By DARREN HANDSCHUH
What part of hit the brakes don't you understand?
It was a simple request, or at least I thought it was.
We were careening down a hill on a GT Snowracer and as we neared light speed I had but one request: Hit the brakes.
Somehow the suggestion of applying the life-saving braking mechanism before our imminent vapourization seemed a little too complex for the person guiding the craft that was blazing down the snow-covered hill so fast the ice was melting from the friction of the tracks as they screamed over the landscape.
Three little words: Hit the brakes.
In the 12 inches between my head and his ears the request of “Hit the brakes” translated into, “Turn left really hard.”
Hmmm, I am not sure how those collection of words were so transformed, but they were and instead of jamming on the brakes and coming to a leisurely stop, the dude at the controls went with plan B and cranked the steering mechanism hard left.
Bad idea. You see, on the left was a rather imposing wall of snow, a very hard imposing wall of snow.
As the craft turned left, I realized there had been a serious breakdown in communication. My mind raced as the scenario unfolded before me.
Here I was, out for an evening of fun, and my life was about to end in a jumble of mush as we hit the wall and burst into a bright ball of fire, pain and death.
A scene from Star Wars flashed through my mind, the one where the Rebel X-Wing hits the Death Star and explodes in a shower of spark and flame.
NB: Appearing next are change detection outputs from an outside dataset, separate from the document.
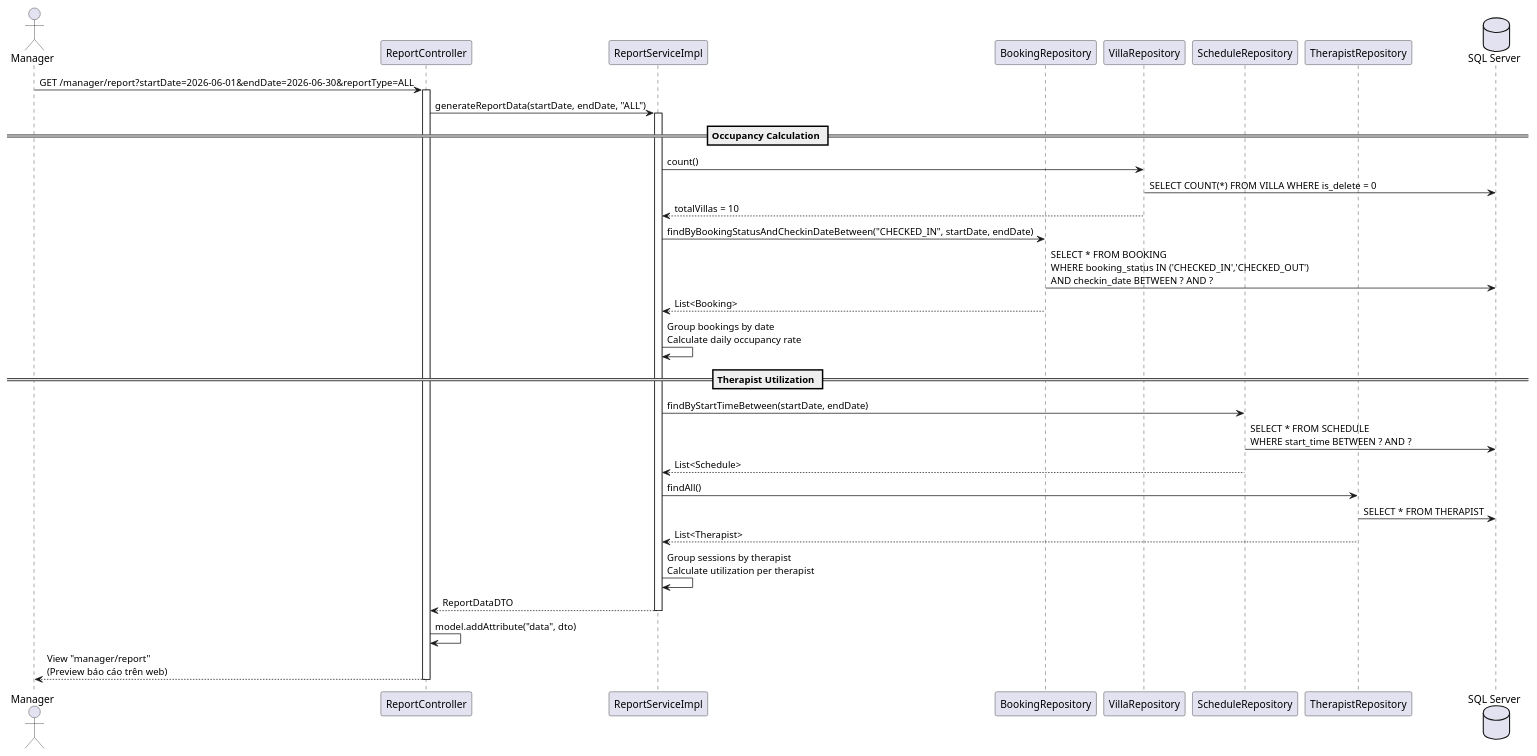
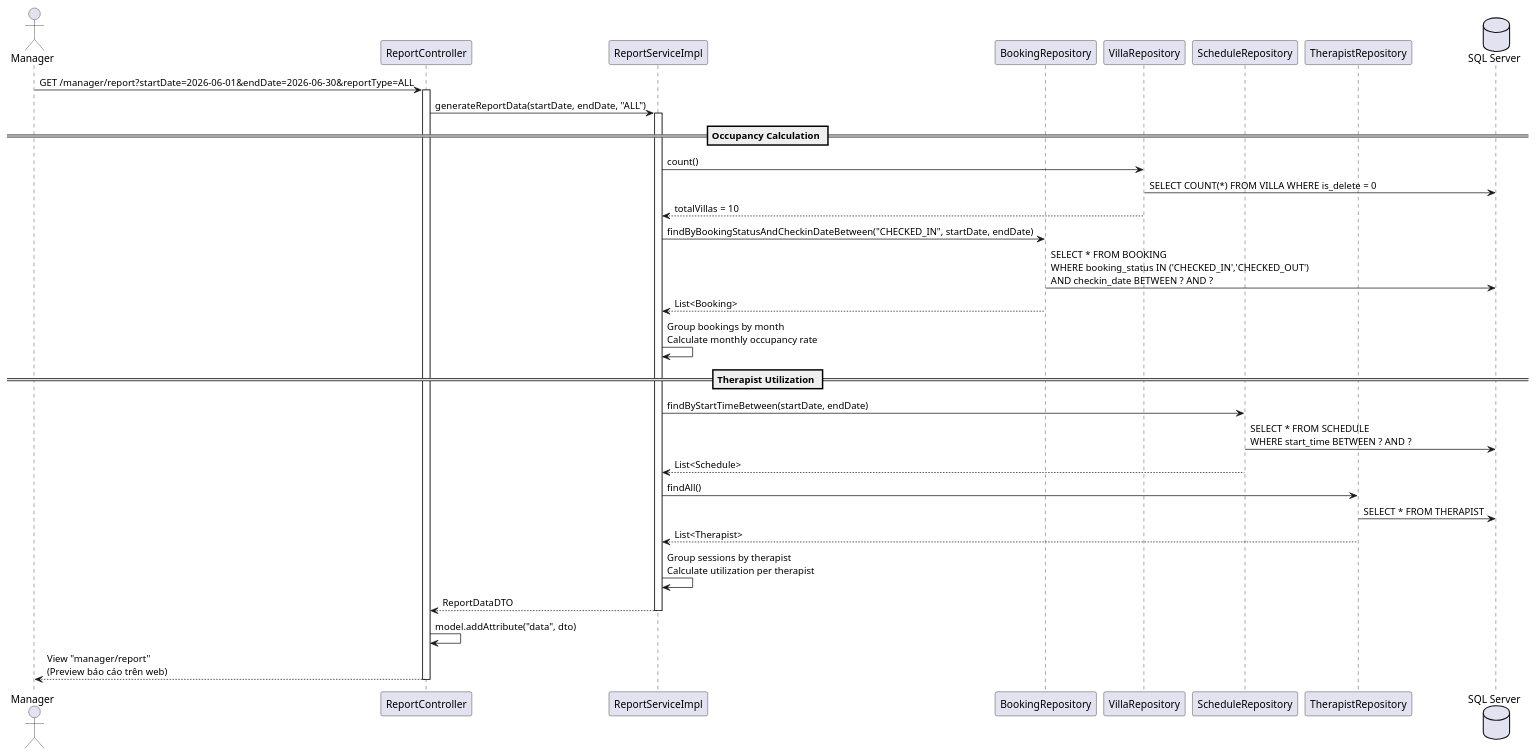
The second of 3 diagrams in 04_Implement/Module5/UC25/UC25_EDS_Report_Export.md (danhdac36/xoai-aura-retreat), drawn with PlantUML before and after one commit. The commit also changed other lines of this file and 10 other files, not shown here.

````diff
--- a/04_Implement/Module5/UC25/UC25_EDS_Report_Export.md
+++ b/04_Implement/Module5/UC25/UC25_EDS_Report_Export.md
@@ -233,47 +234,47 @@
 ```plantuml
 @startuml
 actor "Manager" as User
 participant "ReportController" as Controller
 participant "ReportServiceImpl" as Service
 participant "BookingRepository" as BookRepo
 participant "VillaRepository" as VillaRepo
 participant "ScheduleRepository" as SchedRepo
 participant "TherapistRepository" as TherapRepo
 database "SQL Server" as DB
 
 User -> Controller: GET /manager/report?startDate=2026-06-01&endDate=2026-06-30&reportType=ALL
 activate Controller
 
 Controller -> Service: generateReportData(startDate, endDate, "ALL")
 activate Service
 
 == Occupancy Calculation ==
 Service -> VillaRepo: count()
 VillaRepo -> DB: SELECT COUNT(*) FROM VILLA WHERE is_delete = 0
 VillaRepo --> Service: totalVillas = 10
 
 Service -> BookRepo: findByBookingStatusAndCheckinDateBetween("CHECKED_IN", startDate, endDate)
 BookRepo -> DB: SELECT * FROM BOOKING\nWHERE booking_status IN ('CHECKED_IN','CHECKED_OUT')\nAND checkin_date BETWEEN ? AND ?
 BookRepo --> Service: List<Booking>
 
-Service -> Service: Group bookings by date\nCalculate daily occupancy rate
+Service -> Service: Group bookings by month\nCalculate monthly occupancy rate
 
 == Therapist Utilization ==
 Service -> SchedRepo: findByStartTimeBetween(startDate, endDate)
 SchedRepo -> DB: SELECT * FROM SCHEDULE\nWHERE start_time BETWEEN ? AND ?
 SchedRepo --> Service: List<Schedule>
 
 Service -> TherapRepo: findAll()
 TherapRepo -> DB: SELECT * FROM THERAPIST
 TherapRepo --> Service: List<Therapist>
 
 Service -> Service: Group sessions by therapist\nCalculate utilization per therapist
 
 Service --> Controller: ReportDataDTO
 deactivate Service
 
 Controller -> Controller: model.addAttribute("data", dto)
 Controller --> User: View "manager/report"\n(Preview báo cáo trên web)
 deactivate Controller
 @enduml
 ```
````
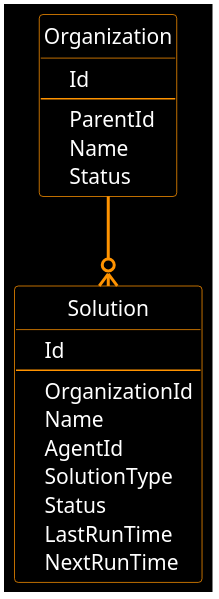
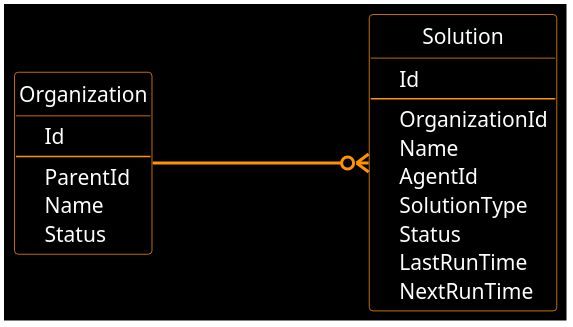
The diagram in Docs/metadata-metaphor.puml (valmaev/scribe-connector-demo), drawn with PlantUML before and after one commit.

Commit message:
Implement horizontal layout for ER-diagram

```diff
--- a/Docs/metadata-metaphor.puml
+++ b/Docs/metadata-metaphor.puml
@@ -1,44 +1,44 @@
 @startuml
 
 skinparam backgroundColor #000000
 skinparam shadowing false
 skinparam sequenceArrowThickness 2
 
 skinparam class {
     ArrowColor #FF9300
     ArrowFontName "Iosevka SS08"
     ArrowFontColor #FFFFFF
 
     AttributeFontName "Iosevka SS08"
     AttributeFontColor #FFFFFF
     BorderColor #FF9300
     BackgroundColor #000000
     FontName "Iosevka SS08"
     FontColor #FFFFFF
 }
 
 hide circle
 
 class Organization {
    * Id
    ---
    * ParentId
    * Name
    Status
 }
 
 class Solution {
    * Id
    ---
    * OrganizationId
    * Name
    * AgentId
    SolutionType
    Status
    LastRunTime
    NextRunTime
 }
 
-Organization --o{ Solution
+Organization -right-o{ Solution: \t\t\t\t
 
 @enduml
```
I had a feeling we were about to do that without the benefits of special effects. It's funny how time slows in a situation like that.
Seconds seem like minutes and as our impending destruction from the white wall of disaster loomed, several thoughts echoed through my somewhat hapless cranium.
Thoughts like: Why are we turning left when I said stop? Why did I let this bozo drive? If I survive the crash, I wonder if I can hide his body in the woods and claim the accident did him in?
Because I was in back, I had already determined I was going to use my 'friend' as a personal airbag. The idea was to place him between myself and harm's way.
That seemed fair considering it was his lack of ability to follow a simple request that was leading us to our untimely demise.
Besides, he would want to sacrifice himself for me, and I wanted to let him.
OK, I had a plan. I would sacrifice my buddy to save my own skin. Hey, it works for me.
The problem was, the laws of physics obviously did not get my memo on the whole use-my-buddy-as-a-human-cushion plan and when we hit the wall things went kind of wonky.
Or at least, I assume they did.
I remember seeing the Everest-sized mound of snow before there was a bright light – where I am pretty sure I saw Elvis.
The bright light was followed by a lot of tumbling, rolling and eventually blacking out.
There are a few minutes after the crash I have no memory of and my shoulder was in a considerable amount of pain.
The aftermath may have been fuzzy, but the cause was not and I looked for my friend – or the Mr. Left Turn as I had started calling him.
While I suffered an injured shoulder, he seemed to have emerged unscathed, and his quick reaction time, once I regained conciousness, ensured he stayed that way.
We eventually made our way back to the house, where our friends finally realized that we had been missing for the past 10 minutes.
With friends like these, who needs enemies.